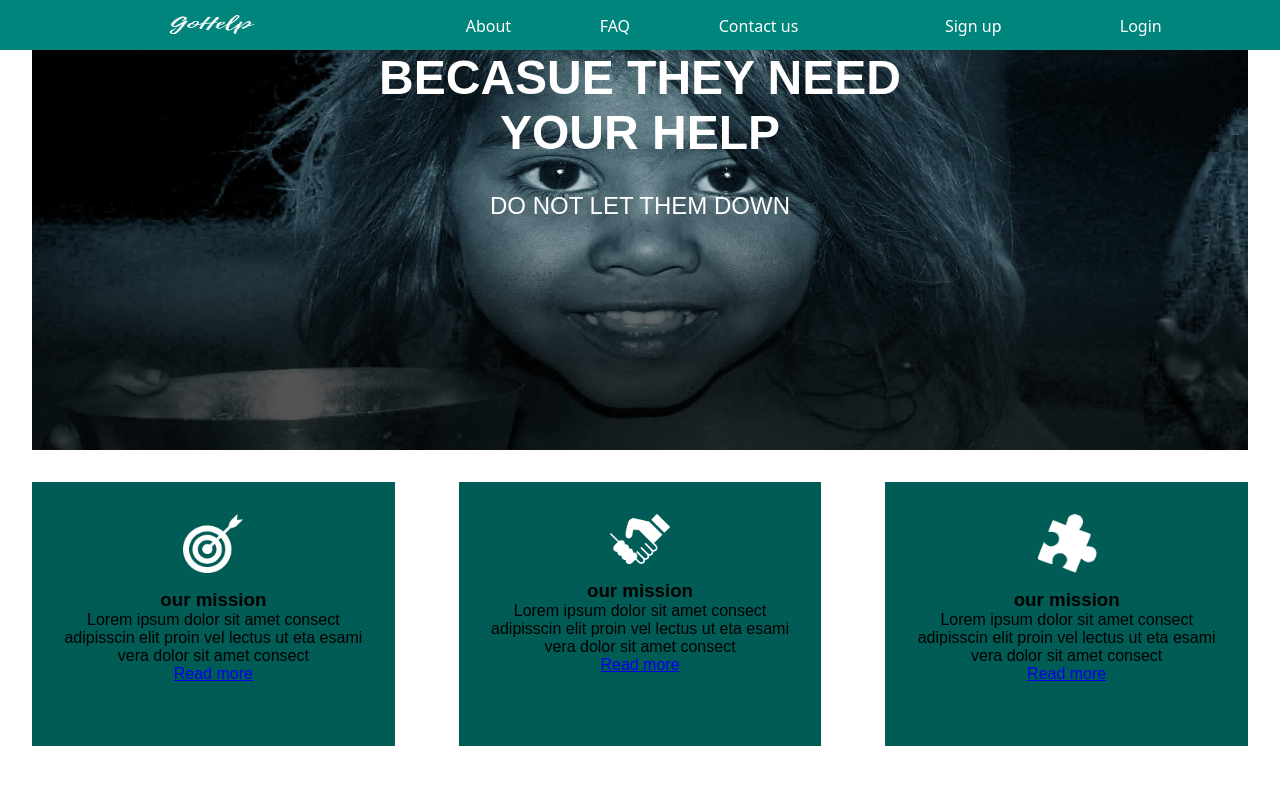
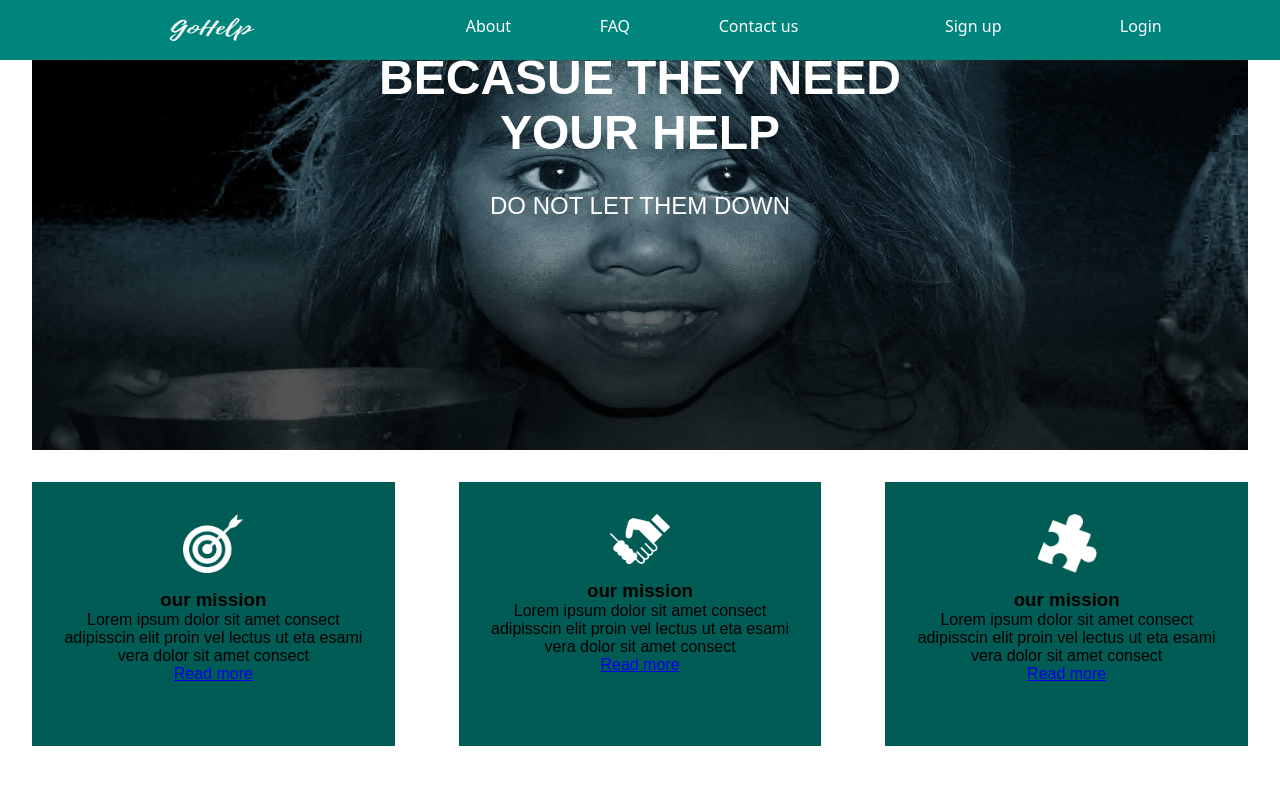
Before and after one commit to bassamhamdar/goHelp-frontEnd-, a React (Create React App) app in the folder front/: page / in a window 1280 px wide. Shown: the top 800 px of the page. Built offline with nearby package versions, Linux system fonts and the light colour scheme.

Commit message:
increased nav height

```diff
--- a/front/src/style/nav/index.js
+++ b/front/src/style/nav/index.js
@@ -2,7 +2,7 @@ import styled from "styled-components";
 import image from "../../image/Go_Help.png";
 
 export const NavMenu = styled.div`
-  height: 50px;
+  height: 60px;
   width: 100%;
   background: #00857c;
   position: fixed;
@@ -22,7 +22,7 @@ export const NavSpan = styled.p`
 `;
 export const Logo = styled.div`
   background-image: url(${image});
-  height: 50px;
+  height: 60px;
   width: 104px;
   background-size: 100% 100%;
   cursor: pointer;
```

- - -

§ What the task requires
From the entries, report each line that includes the word "import".

§ Result
@@ -2,7 +2,7 @@ import styled from "styled-components";
 import image from "../../image/Go_Help.png";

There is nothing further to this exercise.